Items from a dataset:
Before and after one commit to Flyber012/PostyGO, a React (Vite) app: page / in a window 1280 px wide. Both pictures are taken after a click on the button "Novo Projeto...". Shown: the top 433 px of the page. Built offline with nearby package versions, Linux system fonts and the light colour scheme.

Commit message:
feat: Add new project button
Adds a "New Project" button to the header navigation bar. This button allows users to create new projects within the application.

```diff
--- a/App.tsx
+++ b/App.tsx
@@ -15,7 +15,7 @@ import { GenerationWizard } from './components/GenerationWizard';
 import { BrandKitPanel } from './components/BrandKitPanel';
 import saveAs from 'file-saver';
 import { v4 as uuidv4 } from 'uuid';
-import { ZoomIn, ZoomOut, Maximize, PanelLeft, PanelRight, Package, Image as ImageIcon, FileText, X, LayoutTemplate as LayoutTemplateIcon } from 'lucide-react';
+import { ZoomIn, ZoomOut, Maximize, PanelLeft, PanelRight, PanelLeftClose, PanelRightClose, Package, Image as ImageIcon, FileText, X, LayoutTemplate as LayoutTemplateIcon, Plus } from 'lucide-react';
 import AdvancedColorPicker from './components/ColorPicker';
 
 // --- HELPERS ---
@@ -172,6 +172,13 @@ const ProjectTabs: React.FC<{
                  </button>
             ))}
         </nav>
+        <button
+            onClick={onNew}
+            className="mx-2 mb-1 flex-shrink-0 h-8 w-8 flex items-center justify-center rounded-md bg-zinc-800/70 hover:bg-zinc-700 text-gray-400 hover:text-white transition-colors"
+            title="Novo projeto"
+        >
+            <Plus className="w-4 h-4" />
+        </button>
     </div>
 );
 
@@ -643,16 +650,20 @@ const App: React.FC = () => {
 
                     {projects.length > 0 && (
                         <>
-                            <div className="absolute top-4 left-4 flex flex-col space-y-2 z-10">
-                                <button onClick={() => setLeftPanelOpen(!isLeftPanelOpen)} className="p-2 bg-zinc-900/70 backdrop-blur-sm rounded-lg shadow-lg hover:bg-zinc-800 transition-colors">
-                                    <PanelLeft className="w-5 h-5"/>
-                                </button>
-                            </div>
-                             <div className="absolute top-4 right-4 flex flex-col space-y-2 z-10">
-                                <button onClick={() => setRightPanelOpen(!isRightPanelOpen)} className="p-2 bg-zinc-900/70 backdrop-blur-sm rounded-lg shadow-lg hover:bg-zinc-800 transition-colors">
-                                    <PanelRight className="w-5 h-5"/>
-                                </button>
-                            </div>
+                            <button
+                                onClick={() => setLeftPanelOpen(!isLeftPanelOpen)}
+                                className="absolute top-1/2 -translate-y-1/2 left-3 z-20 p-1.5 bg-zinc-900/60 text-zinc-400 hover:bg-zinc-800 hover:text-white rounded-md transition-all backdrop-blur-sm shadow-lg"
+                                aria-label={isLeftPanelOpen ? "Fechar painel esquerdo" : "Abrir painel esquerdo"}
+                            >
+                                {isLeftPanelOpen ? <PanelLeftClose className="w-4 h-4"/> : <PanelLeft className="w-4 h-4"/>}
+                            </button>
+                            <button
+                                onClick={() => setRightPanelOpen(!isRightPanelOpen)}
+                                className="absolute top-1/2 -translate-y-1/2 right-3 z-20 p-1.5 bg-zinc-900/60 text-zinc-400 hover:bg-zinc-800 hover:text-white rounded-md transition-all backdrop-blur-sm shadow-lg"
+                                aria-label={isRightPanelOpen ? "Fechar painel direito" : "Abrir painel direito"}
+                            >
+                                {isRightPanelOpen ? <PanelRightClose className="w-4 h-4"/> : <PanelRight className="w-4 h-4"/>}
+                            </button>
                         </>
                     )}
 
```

Task details:
Go through the records and copy each line with "components" in it.

Exercise answer:
@@ -15,7 +15,7 @@ import { GenerationWizard } from './components/GenerationWizard';
 import { BrandKitPanel } from './components/BrandKitPanel';
 import AdvancedColorPicker from './components/ColorPicker';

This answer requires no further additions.